# WORK TO BE COMPLETED
Within the records below, how many lines hold the word "solid"? Only the number should be returned.

Data extracted from a collection:

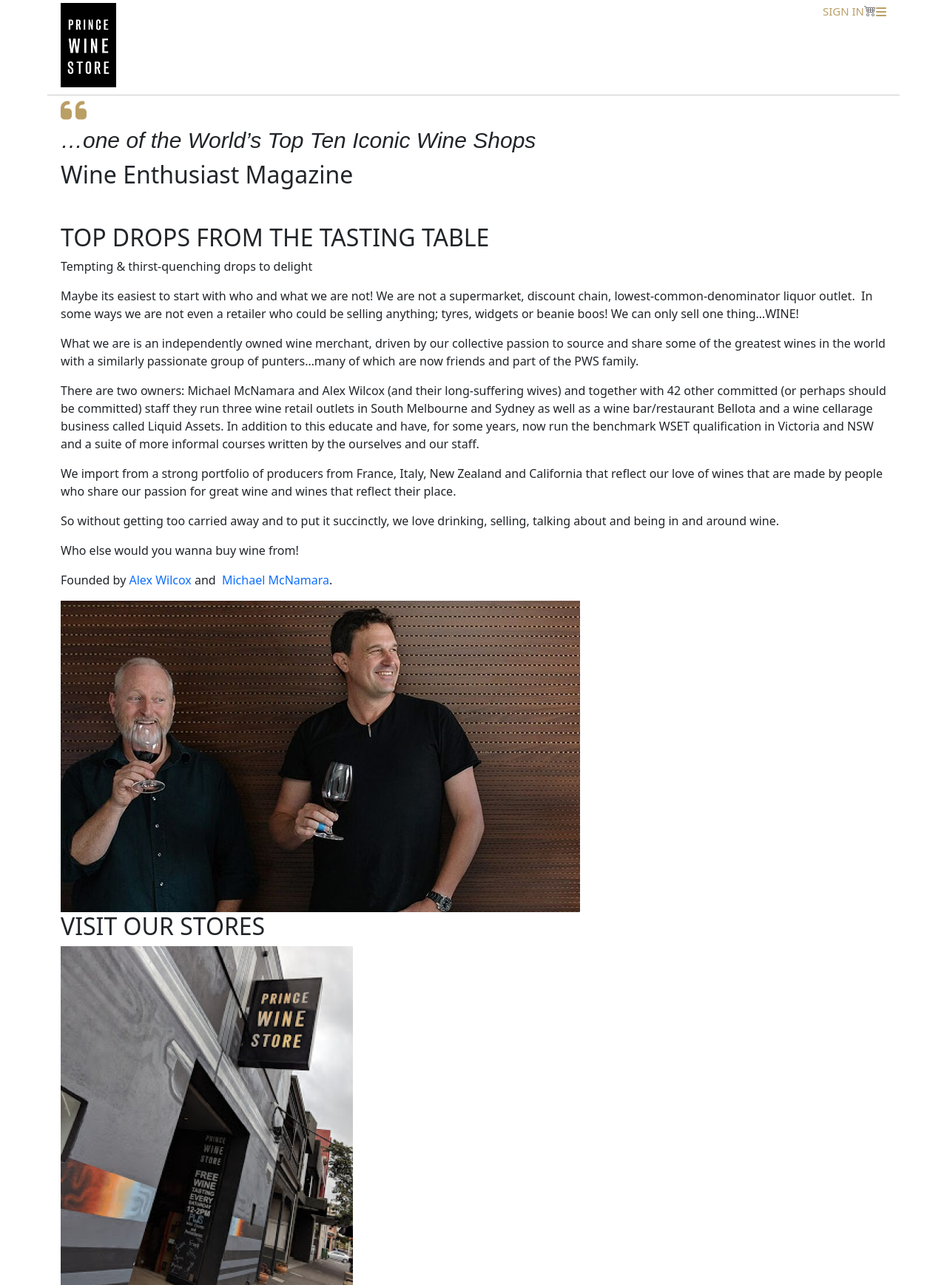
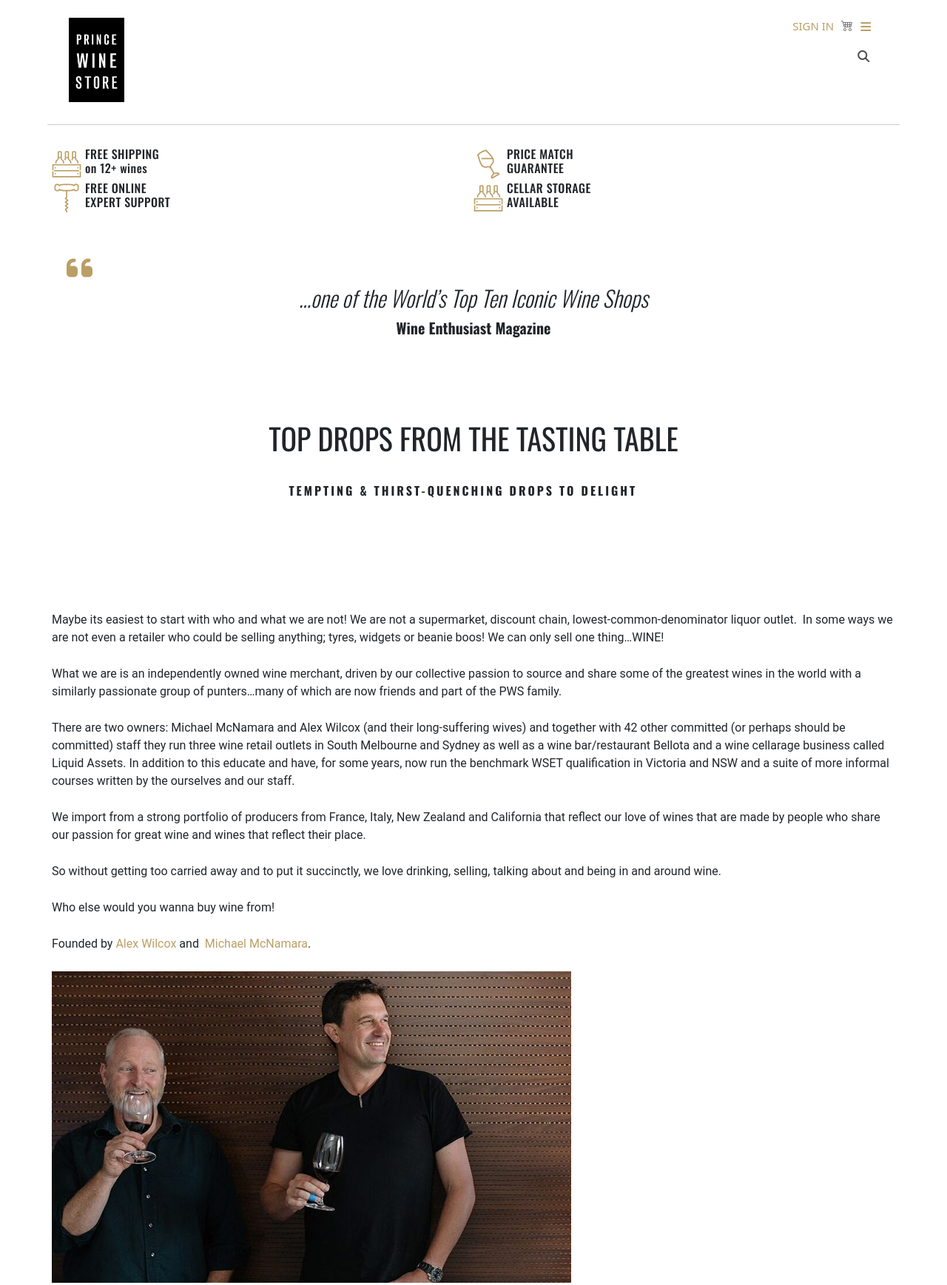
Before and after one commit to RamanenyaAS/Prince-Wine-Store, a website built with Parcel: page src/index.html in a window 1280 px wide. Shown: the part 56-1793 px from the top of the page at 74% size. Built offline with nearby package versions, Linux system fonts and the light colour scheme.

Commit message:
fix(Prince-Wine-Store): fix and add styles

```diff
--- a/src/index.html
+++ b/src/index.html
@@ -8,8 +8,7 @@
     <link rel="stylesheet" href="./scss/common.scss">
     <link rel="stylesheet" href="./scss/header.scss">
     <link rel="stylesheet" href="./scss/slider.scss">
-    <link rel="stylesheet" href="">
-    <!-- sections/categories -->
+    <link rel="stylesheet" href="./scss/offer.scss">
     <link rel="stylesheet" href="./scss/slogan.scss">
     <link rel="stylesheet" href="./scss/popular.scss">
     <link rel="stylesheet" href="./scss/product.scss">
@@ -18,31 +17,37 @@
     <link rel="stylesheet" href="./scss/founders.scss">
     <link rel="stylesheet" href="./scss/stores.scss">
     <link rel="stylesheet" href="./scss/newsletter.scss">
+    <link rel="stylesheet" href="./scss/join-us.scss">
+    <link rel="stylesheet" href="./scss/footer.scss">
     <link href="https://cdn.jsdelivr.net/npm/bootstrap@5.3.1/dist/css/bootstrap.min.css" rel="stylesheet" integrity="sha384-4bw+/aepP/YC94hEpVNVgiZdgIC5+VKNBQNGCHeKRQN+PtmoHDEXuppvnDJzQIu9" crossorigin="anonymous">
-
+    <link href="https://fonts.googleapis.com/css2?family=Oswald:wght@300;400;500;700&display=swap" rel="stylesheet">
 </head>
 <body>
     <p class="main__top-page-announcements">....one of the World’s Top Ten Iconic Wine Shops     -     Wine Enthusiast Magazine</p>
     <header class="header">
-        <div class="container container_header">
+        <div class="container container_header" >
             <div class="header-block">
-                <a class="header-block__logo" href="https://www.princewinestore.com.au/">
-                    <img class="header-block__logo" src="./images/logo.png" title="" alt="store logo">
+                <div class="header-items">
+                    <a class="header-items__logo" href="https://www.princewinestore.com.au/">
+                        <img class="header-items__logo" src="./images/logo.png" title="" alt="store logo">
                     </a>
+                </div>
             </div>
             <div class="header-block">
                 <div class="header-items">
-                <a class="header-block__login" style="text-decoration: none;" href="https://www.princewinestore.com.au/customer/account/login/referer/aHR0cHM6Ly93d3cucHJpbmNld2luZXN0b3JlLmNvbS5hdS93b3JkcHJlc3MvcG9zdC92aWV3L2lkLzU3NTAvaXNfZnJvbnQvMS8%2C/">SIGN IN</a>
-                <a class="header-block__cart" style="text-decoration: none;" href="https://www.princewinestore.com.au/checkout/cart/"> <svg xmlns="http://www.w3.org/2000/svg" width="16" height="16" fill="currentColor" class="bi bi-cart4" viewBox="0 0 16 16">
+                    <a class="header-items__login" style="text-decoration: none;" href="https://www.princewinestore.com.au/customer/account/login/referer/aHR0cHM6Ly93d3cucHJpbmNld2luZXN0b3JlLmNvbS5hdS93b3JkcHJlc3MvcG9zdC92aWV3L2lkLzU3NTAvaXNfZnJvbnQvMS8%2C/">SIGN IN</a>
+                    <a class="header-items__cart" style="text-decoration: none;" href="https://www.princewinestore.com.au/checkout/cart/">
+                        <svg xmlns="http://www.w3.org/2000/svg" width="16" height="16" fill="currentColor" class="bi bi-cart4" viewBox="0 0 16 16">
                         <path d="M0 2.5A.5.5 0 0 1 .5 2H2a.5.5 0 0 1 .485.379L2.89 4H14.5a.5.5 0 0 1 .485.621l-1.5 6A.5.5 0 0 1 13 11H4a.5.5 0 0 1-.485-.379L1.61 3H.5a.5.5 0 0 1-.5-.5zM3.14 5l.5 2H5V5H3.14zM6 5v2h2V5H6zm3 0v2h2V5H9zm3 0v2h1.36l.5-2H12zm1.11 3H12v2h.61l.5-2zM11 8H9v2h2V8zM8 8H6v2h2V8zM5 8H3.89l.5 2H5V8zm0 5a1 1 0 1 0 0 2 1 1 0 0 0 0-2zm-2 1a2 2 0 1 1 4 0 2 2 0 0 1-4 0zm9-1a1 1 0 1 0 0 2 1 1 0 0 0 0-2zm-2 1a2 2 0 1 1 4 0 2 2 0 0 1-4 0z"/>
-                  </svg> </a>
+                        </svg>
+                    </a>
                     <div class="hamburger">
                         <i class="fa-solid fa-bars" style="color: #ba9f65;"></i>
                     </div>
+                    <div class="search">
+                        <i class="fa-solid fa-magnifying-glass" style="color: #4b4b4b;"></i>
                     </div>
-                <!-- <div class="search">
-                    <i class="fa-solid fa-magnifying-glass" style="color: #4b4b4b;"></i>
-                </div> -->
+                </div>
             </div>
         </div>
     </header>
@@ -53,8 +58,8 @@
                 <div class="slider__description">.The wines of Quintodecimo are a beautiful collision between mind, grape and place. Under the watchful eye of Moio, he exalts the wines to the next level. They reverberate their unique identities without asking for forgiveness. If you’re looking for a wine to explode your senses, choose these.</div>
                 <div class="slider__button slider__button_hover">Buy greco</div>
             </a>
-        </div>
-        <div class="slider">
+        </div> -->
+        <!-- <div class="slider">
             <div id="carouselExampleSlidesOnly" class="carousel slide" data-bs-ride="carousel"  data-bs-touch="true">
                 <div class="carousel-inner">
                   <div class="carousel-item active">
@@ -70,40 +75,55 @@
               </div>
         </div> -->
 
-
+        <section class="offer">
+            <div class="container">
+                <div class="div">
+                <div class="offer-block">
+                    <div class="offer-items">
+                        <img class="offer-items__image" src="./images/box.svg" alt="box of wine">
+                        <h2 class="offer-items__caption">FREE SHIPPING<br>on 12+ wines</h2>
+                    </div>
+                    <div class="offer-items">
+                        <img class="offer-items__image" src="./images/wineglass.svg" alt="wineglass">
+                        <h2 class="offer-items__caption">PRICE MATCH<br>GUARANTEE</h2>
+                    </div>
+                    <div class="offer-items">
+                        <img class="offer-items__image" src="./images/corkscrew.svg" alt="corkscrew">
+                        <h2 class="offer-items__caption">FREE ONLINE<br>EXPERT SUPPORT</h2>
+                    </div>
+                    <div class="offer-items">
+                        <img class="offer-items__image" src="./images/box.svg" alt="box of wine">
+                        <h2 class="offer-items__caption">CELLAR STORAGE<br>AVAILABLE</h2>
+                    </div>
+                </div>
+            </div>
+        </div>
+        </section>
         <section class="slogan">
             <div class="container">
                 <div class="slogan-block">
                     <i aria-colspan="" aria-hidden="true" class="fas fa-quote-left"></i>
                     <h2 class="slogan-block__caption">…one of the World’s Top Ten Iconic Wine Shops</h2>
-                    <h2 class="slogan-block__">Wine Enthusiast Magazine</h2>
+                    <h2 class="slogan-block__acclaimed">Wine Enthusiast Magazine</h2>
                 </div>
             </div>
         </section>
-        <!-- class -->
         <section class="popular">
             <div class="container">
-                <h2 class="elementor-heading-title">
+                <div class="popular-block">
+                    <h2 class="popular-block__title">
                         <br>
                         TOP DROPS FROM THE TASTING TABLE
                     </h2>
-                <div class="elementor-widget-container">
+                    <div class="popular-block__subtitle">
                         <p>Tempting &amp; thirst-quenching drops to delight&nbsp; &nbsp;&nbsp;</p>
                     </div>
-                <div class="elementor-widget-container">
-					<div class="elementor-divider">
-			            <span class="elementor-divider-separator">
-						</span>
                 </div>
-				</div>
+                <div class="container__separator"></div>
             </div>
         </section>
-        <!-- class -->
-        <div class="elementor-widget-container">
-            <div class="elementor-divider">
-                <span class="elementor-divider-separator">
-                </span>
-            </div>
+        <div class="container">
+            <div class="container__separator"></div>
         </div>
         <section class="founders">
             <div class="container">
@@ -115,9 +135,9 @@
                     <p class="founders-block__caption">So without getting too carried away and to put it succinctly, we love drinking, selling, talking about and being&nbsp;in and around wine.</p>
                     <p class="founders-block__caption">Who else would you wanna buy wine from!&nbsp;</p>
                     <p class="founders-block__caption">Founded by
-                        <a class="founders-block__link" style="text-decoration: none;" href="https://www.princewinestore.com.au/alex-wilcox/">Alex Wilcox</a>
+                        <a class="founders-block__link" style="text-decoration: none;color: #ba9f65;" href="https://www.princewinestore.com.au/alex-wilcox/">Alex Wilcox</a>
                         and&nbsp;
-                        <a class="founders-block__link" style="text-decoration: none;" href="https://www.princewinestore.com.au/michael-mcnamara/" target="_blank" rel="noopener">Michael McNamara</a>.
+                        <a class="founders-block__link" style="text-decoration: none;color: #ba9f65;" href="https://www.princewinestore.com.au/michael-mcnamara/" target="_blank" rel="noopener">Michael McNamara</a>.
                     </p>
                     <img class="founders-block__image" src="./images/founders.jpg" alt="founders">
                 </div>
@@ -125,33 +145,33 @@
         </section>
         <section class="our-stores">
             <div class="container container_stores">
-                <!-- class -->
                     <h2 class="container_stores__title">VISIT OUR STORES</h2>
-                        <!--
-                            <div class="elementor-widget-container">
-                                <div class="elementor-divider">
-                                    <span class="elementor-divider-separator">
-                                    </span>
-                                </div>
-                            </div>
-                        -->
+                        <div class="container__separator"></div>
                 <div class="store">
                     <img class="store__image" src="./images/melbourne.png" alt="melbourne store">
                     <h2 class="store__info">177 Bank Street<br>South Melbourne 3205<br>
                     </h2>
-                    <a class="store__link" style="text-decoration: none;" href="">
-                        <span class="">SHOP MELBOURNE</span>
+                    <a class="store-link" style="text-decoration: none;color: #fff;padding: 10px;
+                    width: 200px;
+                    background-color: #ba9f65;
+                    font-family: 'Oswald', sans-serif;
+                    font-size: 20px;
+                    font-weight: 300;
+                    letter-spacing: 2px;
+                    background-color: #ba9f65;
+                    border: 1px solid;" href="">
+                        <span class="store-link__caption">SHOP MELBOURNE</span>
                     </a>
-                    <h2 class="store__subtitle">PWS - ACknowledges our location  on BUNURONG LAND </h2>
+                    <div class="store__subtitle">PWS - ACknowledges our location  on BUNURONG LAND </div>
                 </div>
                 <div class="store">
                     <img class="store__image" src="./images/sydney.png" alt="sydney store">
                     <h2 class="store__info">40 Hansard Street (corner of Dunning Ave)<br>Zetland 2017<br>
                     </h2>
-                    <a class="store__link" style="text-decoration: none;" href="">
-                        <span class="">SHOP SYDNEY</span>
+                    <a class="store-link" style="text-decoration: none;" href="">
+                        <span class="store-link__caption">SHOP SYDNEY</span>
                     </a>
-                    <h2 class="store__subtitle">PWS - ACKNOWLEDGES OUR LOCATION ON GADIGAL LAND</h2>
+                    <div class="store__subtitle">PWS - ACKNOWLEDGES OUR LOCATION ON GADIGAL LAND</div>
                 </div>
             </div>
         </section>
--- a/src/scss/common.scss
+++ b/src/scss/common.scss
@@ -1,3 +1,4 @@
+@import "variables";
 *{
     box-sizing: border-box;
     margin: 0;
@@ -9,10 +10,19 @@
 .main__top-page-announcements{
     background-color: black;
     color: white;
-    font-family: "Roboto", sans-serif;
+    font-family: 'Roboto', sans-serif;
     font-size: 16px;
     text-align: center;
     position: relative;
     padding: 10px 0;
     z-index: 999;
 }
+.container{
+    width: 95% !important;
+    padding: 20px 0px;
+}
+.separator, .container__separator{
+    margin: 15px 0px;
+    border: .5px solid $main-color !important;
+    width: 95%;
+}
--- a/src/scss/founders.scss
+++ b/src/scss/founders.scss
@@ -0,0 +1,14 @@
+.founders{
+    .container{
+        .founders-block{
+            .founders-block__caption{
+                margin-bottom: 25px;
+                font-family: 'Roboto', sans-serif;
+                font-size: 16px;
+            }
+            .founders-block__image{
+                max-width: 100%;
+            }
+        }
+    }
+}
--- a/src/scss/header.scss
+++ b/src/scss/header.scss
@@ -1,33 +1,42 @@
 .header{
     border-bottom: 1px solid #cccccc;
     padding-bottom: 10px;
-    margin: 0 5%;
-}
-
+    margin: 10px 5%;
     .container_header{
         display: flex;
         justify-content: space-between;
-}
         .header-block{
             display: flex;
             justify-content: space-around;
-
-    .header-block__logo{
+            .header-items{
+                display: flex;
+                justify-content: space-between;
+                position: relative;
+                .header-items__logo{
                     display: flex;
                     max-width: 75px;
                 }
-    .header-block__login{
+                .header-items__login{
                     color: #BA9F65;
                     font-size: 15px;
+                    padding-right: 10px;
                 }
-    .header-block__cart{
+                .header-items__cart{
                     display: block;
                     font-size: 22px;
                     line-height: 15px;
                     color: #757575;
+                    padding-right: 10px;
                 }
-    .header-items{
-        display: flex;
-        justify-content: space-between;
+                .hamburger{
+                    padding-right: 10px;
+                }
+                .search{
+                    position: absolute;
+                    left: 88px;
+                    top: 40px;
                 }
             }
+        }
+    }
+}
--- a/src/scss/mixins.scss
+++ b/src/scss/mixins.scss
@@ -2,3 +2,11 @@
 // @mixin name{
 
 // }
+
+@mixin button{
+
+}
+
+@mixin separator{
+
+}
--- /dev/null
+++ b/src/scss/offer.scss
@@ -0,0 +1,27 @@
+.offer{
+    .container{
+        .offer-block{
+            display: grid;
+            grid-template-columns:  repeat(2,1fr);
+            grid-template-rows: repeat(2,1fr) ;
+            .offer-items{
+                display: flex;
+                align-items: center;
+                .offer-items__image{
+                    max-width: 40px;
+                    max-height: 40px;
+                }
+                .offer-items__caption{
+                    font-size: 16px;
+                    font-family: 'Oswald', Sans-serif;
+                    font-weight: 500;
+                    letter-spacing: 0.5px;
+                    padding: 0px 5px;
+                }
+                .offer-items:nth-child(2){
+                    padding-right: 23px;
+                }
+            }
+        }
+    }
+}
--- a/src/scss/popular.scss
+++ b/src/scss/popular.scss
@@ -0,0 +1,20 @@
+.popular{
+    .container{
+        .popular-block{
+            text-align: center;
+            .popular-block__title{
+                font-family: "Oswald", Sans-serif;
+                font-size: 40px;
+                font-weight: 400;
+                line-height: 1.3em;
+            }
+            .popular-block__subtitle{
+                font-family: "Oswald", Sans-serif;
+                font-weight: 600;
+                text-transform: uppercase;
+                letter-spacing: 3px;
+                padding: 25px;
+            }
+        }
+    }
+}
--- a/src/scss/slogan.scss
+++ b/src/scss/slogan.scss
@@ -1,4 +1,7 @@
+.slogan{
+    .container{
         .slogan-block{
+            padding: 10px 20px 10px 20px;
             .fa-quote-left-alt:before, .fa-quote-left:before {
                 content: "\f10d";
                 font-size: 40px;
@@ -10,5 +13,15 @@
                 font-family: "Oswald", Sans-serif;
                 font-weight: 300;
                 line-height: 1.3em;
+                text-align: center;
+            }
+            .slogan-block__acclaimed{
+                font-size: 20px;
+                font-family: "Oswald", Sans-serif;
+                font-weight: 900;
+                line-height: 1.3em;
+                text-align: center;
             }
         }
+    }
+}
--- a/src/scss/stores.scss
+++ b/src/scss/stores.scss
@@ -0,0 +1,44 @@
+@import "variables";
+.our-stores{
+    .container_stores{
+        text-align: center;
+        background-color: #F3F0E9;
+        padding: 10px;
+        .container_stores__title{
+            font-size: $title-font-size;
+            font-family: $title-font-family;
+            font-weight: $main-font-weight;
+        }
+        .store{
+            padding: 10px;
+            .store__image{
+                width: 32%;
+            }
+            .store__info{
+                font-size: 24px;
+                font-family: $title-font-family;
+                font-weight: $main-font-weight;
+                padding: 20px 0px;
+                .store__link{
+                    color: #fff;
+                    width: 200px;
+                    background-color: $main-color;
+                    font-family: $button-font-family;
+                    font-size: $button-font-size;
+                    font-weight: $button-font-weight;
+                    letter-spacing: 2px;
+                    background-color: $main-color;
+                    border: 1px solid;
+                    .store-link__caption{
+
+                    }
+                }
+                .store__subtitle{
+                    font-size: 24px;
+                    font-family: $title-font-family;
+                    font-weight: $main-font-weight;
+                }
+            }
+        }
+    }
+}
--- a/src/scss/variables.scss
+++ b/src/scss/variables.scss
@@ -1,6 +1,9 @@
 // тут общие переменные, для подключения в scss файле вначале написать @import "variables"
 // пример: $main-width:100%
-$main-color: #ba9f65;
+$main-color: 2;
+$main-font-weight: 400;
 $title-font-size: 40px;
+$title-font-family:'Oswald', sans-serif;
 $button-font-size: 20px;
 $button-font-family: 'Roboto', sans-serif;
+$button-font-weight: 300;
```
Also changed, not shown: src/images/box.svg (added), src/images/corkscrew.svg (added), src/images/wineglass.svg (added), src/scss/footer.scss (added), src/scss/join-us.scss (added). Lines whose indentation alone changed are shown as unchanged.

# SOLUTION
7